This odd-looking insect is neither a fly nor a scorpion – they belong to an ancient order of insects called Mecoptera. Don’t be fooled by the scorpion-like tail as males only have these for courtship; they don’t sting. Scorpion flies feed on fruit as well as dead (and dying) insects, sometimes stolen from spiderwebs. They live in gardens, hedgerows and woodland edges, and are often seen on nettles or brambles. There are three species in Britain that are hard to tell apart, but they aren’t found in Northern Ireland.
This bold, black and red butterfly is a common sight in meadows, parks and gardens with lots of flowers. Red admirals are migrant butterflies that make impressive journeys from North Africa and continental Europe, though some now overwinter in the UK. Their caterpillars love to munch on common nettles.
Common blue damselfly
One of our most common damselflies, this slender insect can be seen around almost any body of water, from tiny ponds to lakes and rivers. There are several similar species in the UK, but male common blues can be identified by the rounded, mushroom-shaped black marking at the top of their abdomen, just behind the base of the wings. Females are darker overall and have a less distinctive thistle-shaped marking.
This purplish-brown and green bug takes its name from the tiny brown hairs that cover its body, though you’ll have to look very closely to see them! Hairy shieldbugs are often found around hedgerows and woodland edges. Other shieldbugs to look out for include the green shieldbug and the red-legged shieldbug. In June, you may see the adults or the young, which are known as nymphs.
This striking black and red moth is often seen flying on sunny days, but you’re perhaps more likely to spot its stripy black and yellow caterpillars chomping on ragwort plants. Cinnabars can be found almost anywhere that ragwort is left to grow, including grasslands, sand dunes, old quarries and former industrial areas, even in towns and gardens.
These animals are still fairly common and widespread, but are less likely to be seen in most parks and gardens.

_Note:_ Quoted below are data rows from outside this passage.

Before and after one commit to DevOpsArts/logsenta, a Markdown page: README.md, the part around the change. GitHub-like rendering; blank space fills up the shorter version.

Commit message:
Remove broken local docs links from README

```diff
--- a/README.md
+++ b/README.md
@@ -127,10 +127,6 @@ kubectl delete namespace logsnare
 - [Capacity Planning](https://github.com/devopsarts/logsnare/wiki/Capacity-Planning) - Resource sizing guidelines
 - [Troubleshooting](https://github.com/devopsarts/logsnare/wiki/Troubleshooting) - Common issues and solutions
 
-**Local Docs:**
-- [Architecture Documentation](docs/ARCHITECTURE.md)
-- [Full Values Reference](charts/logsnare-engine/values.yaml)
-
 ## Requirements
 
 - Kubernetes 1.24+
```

This little brown and orange butterfly is best spotted on sunny days, fluttering and perching close to the ground. Small heaths usually perch with their wings closed, showing a big black eyespot on the underside of the forewing to confuse predators. They like open, dry grassy areas like heaths, sand dunes and former quarries.

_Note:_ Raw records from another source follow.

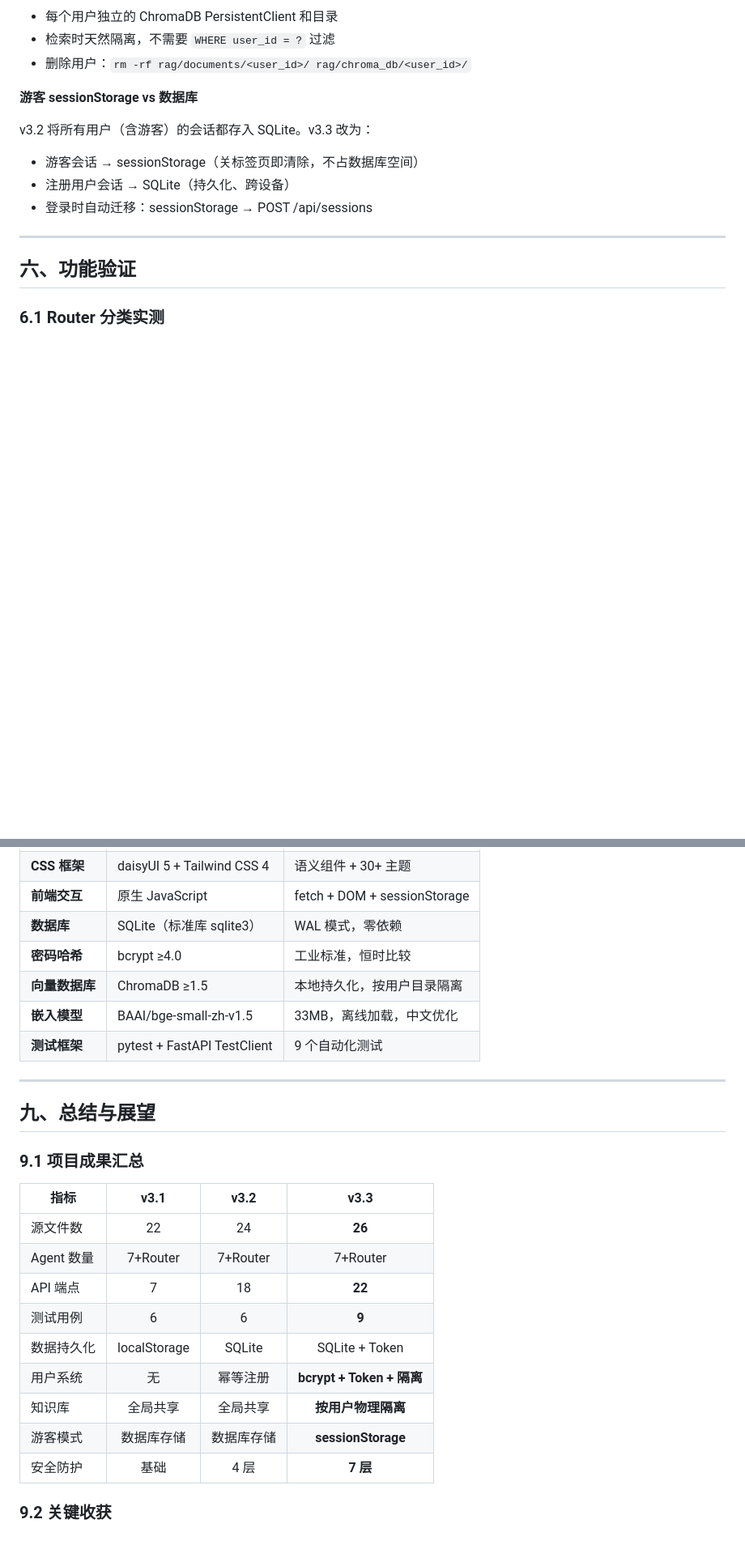
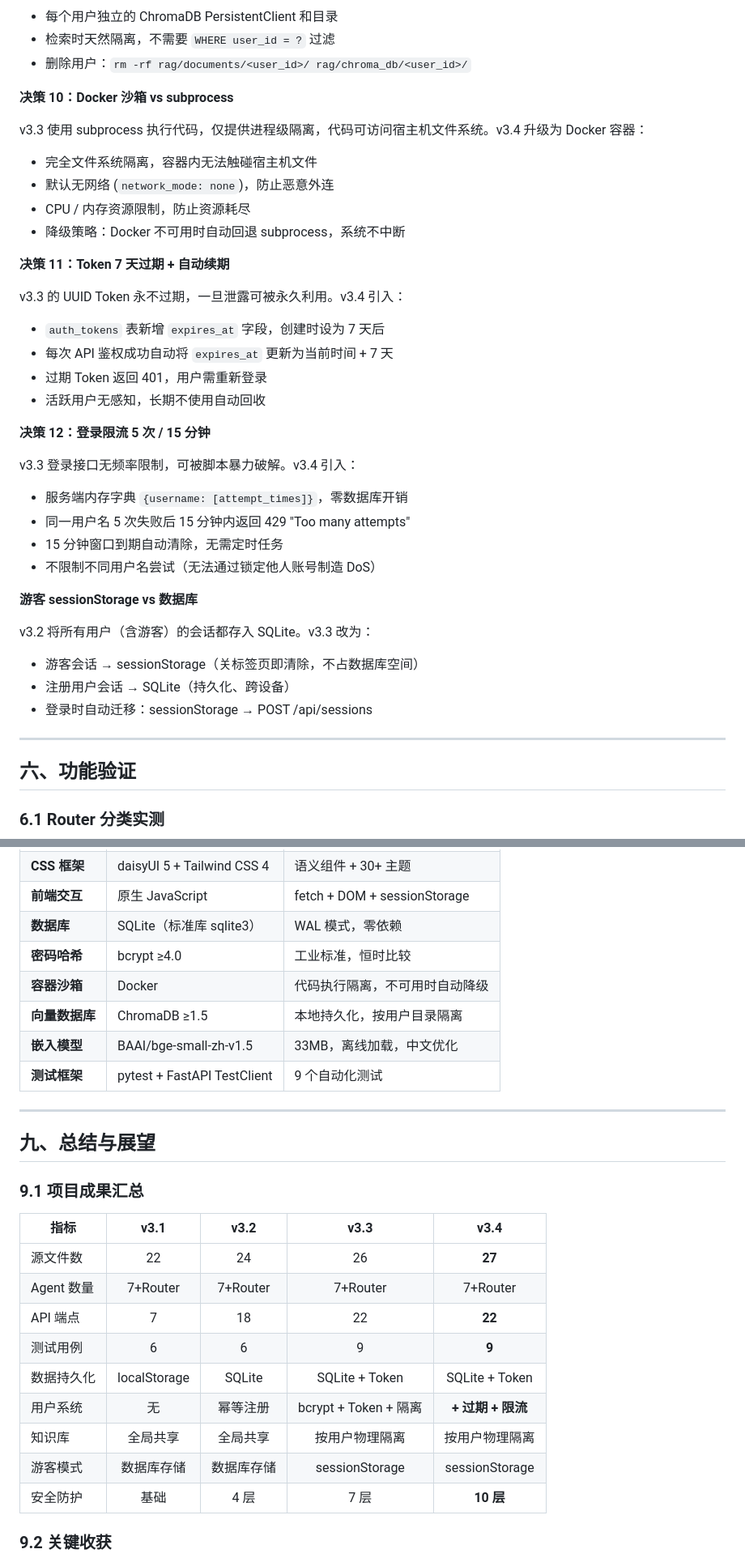
Before and after one commit to Fahaxik1oxxx/Multi-Agent-System, a Markdown page: 答辩报告.md, 2 parts joined by grey strips. Shown at 81% size. Rendered like a GitHub page; blank space fills up the shorter version.

```diff
--- a/答辩报告.md
+++ b/答辩报告.md
@@ -335,6 +354,30 @@ JWT 需要过期刷新、签名密钥管理。本项目是答辩/实习场景，
 - 每个用户独立的 ChromaDB PersistentClient 和目录
 - 检索时天然隔离，不需要 `WHERE user_id = ?` 过滤
 - 删除用户：`rm -rf rag/documents/<user_id>/ rag/chroma_db/<user_id>/`
+
+**决策 10：Docker 沙箱 vs subprocess**
+
+v3.3 使用 subprocess 执行代码，仅提供进程级隔离，代码可访问宿主机文件系统。v3.4 升级为 Docker 容器：
+- 完全文件系统隔离，容器内无法触碰宿主机文件
+- 默认无网络 (`network_mode: none`)，防止恶意外连
+- CPU / 内存资源限制，防止资源耗尽
+- 降级策略：Docker 不可用时自动回退 subprocess，系统不中断
+
+**决策 11：Token 7 天过期 + 自动续期**
+
+v3.3 的 UUID Token 永不过期，一旦泄露可被永久利用。v3.4 引入：
+- `auth_tokens` 表新增 `expires_at` 字段，创建时设为 7 天后
+- 每次 API 鉴权成功自动将 `expires_at` 更新为当前时间 + 7 天
+- 过期 Token 返回 401，用户需重新登录
+- 活跃用户无感知，长期不使用自动回收
+
+**决策 12：登录限流 5 次 / 15 分钟**
+
+v3.3 登录接口无频率限制，可被脚本暴力破解。v3.4 引入：
+- 服务端内存字典 `{username: [attempt_times]}`，零数据库开销
+- 同一用户名 5 次失败后 15 分钟内返回 429 "Too many attempts"
+- 15 分钟窗口到期自动清除，无需定时任务
+- 不限制不同用户名尝试（无法通过锁定他人账号制造 DoS）
 
 **游客 sessionStorage vs 数据库**
 
@@ -470,6 +520,7 @@ tests/test_knowledge_routes.py::test_kb_upload_text_file PASSED
 | **前端交互** | 原生 JavaScript | fetch + DOM + sessionStorage |
 | **数据库** | SQLite（标准库 sqlite3） | WAL 模式，零依赖 |
 | **密码哈希** | bcrypt ≥4.0 | 工业标准，恒时比较 |
+| **容器沙箱** | Docker | 代码执行隔离，不可用时自动降级 |
 | **向量数据库** | ChromaDB ≥1.5 | 本地持久化，按用户目录隔离 |
 | **嵌入模型** | BAAI/bge-small-zh-v1.5 | 33MB，离线加载，中文优化 |
 | **测试框架** | pytest + FastAPI TestClient | 9 个自动化测试 |
@@ -480,17 +531,17 @@ tests/test_knowledge_routes.py::test_kb_upload_text_file PASSED
 
 ### 9.1 项目成果汇总
 
-| 指标 | v3.1 | v3.2 | v3.3 |
-|------|:----:|:----:|:----:|
-| 源文件数 | 22 | 24 | **26** |
-| Agent 数量 | 7+Router | 7+Router | 7+Router |
-| API 端点 | 7 | 18 | **22** |
-| 测试用例 | 6 | 6 | **9** |
-| 数据持久化 | localStorage | SQLite | SQLite + Token |
-| 用户系统 | 无 | 幂等注册 | **bcrypt + Token + 隔离** |
-| 知识库 | 全局共享 | 全局共享 | **按用户物理隔离** |
-| 游客模式 | 数据库存储 | 数据库存储 | **sessionStorage** |
-| 安全防护 | 基础 | 4 层 | **7 层** |
+| 指标 | v3.1 | v3.2 | v3.3 | v3.4 |
+|------|:----:|:----:|:----:|:----:|
+| 源文件数 | 22 | 24 | 26 | **27** |
+| Agent 数量 | 7+Router | 7+Router | 7+Router | 7+Router |
+| API 端点 | 7 | 18 | 22 | **22** |
+| 测试用例 | 6 | 6 | 9 | **9** |
+| 数据持久化 | localStorage | SQLite | SQLite + Token | SQLite + Token |
+| 用户系统 | 无 | 幂等注册 | bcrypt + Token + 隔离 | **+ 过期 + 限流** |
+| 知识库 | 全局共享 | 全局共享 | 按用户物理隔离 | 按用户物理隔离 |
+| 游客模式 | 数据库存储 | 数据库存储 | sessionStorage | sessionStorage |
+| 安全防护 | 基础 | 4 层 | 7 层 | **10 层** |
 
 ### 9.2 关键收获
 
```
Also changed, not shown: other parts of 答辩报告.md (+68 -43 lines), README.md (+16 -1 lines).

Green tiger beetle
This shimmering green beetle is a fierce predator, which sprints across the ground to catch spiders, ants, caterpillars, and other invertebrates. Green tiger beetles like sunny spots with lots of bare ground, and are often found on heaths, sand dunes, hillsides and former industrial sites.
This active dragonfly can be recognised by the two dark marks on the leading edge of each of its wings. Four-spotted chasers are often found around the edges of shallow lakes and rivers, where there are lots of tall plants for them to perch on.
This striking moth is named after a prophetess who died in 1561 – if you look closely at its wings, you can see dark markings that are supposed to look like her face, with a long nose and pointy chin! Mother Shiptons are found in flower-rich grassy places, especially where clovers and trefoils grow. They fly during the day, fluttering from flower to flower. They aren’t as commonly seen as some of the other species, so you might need a bit of luck to find one.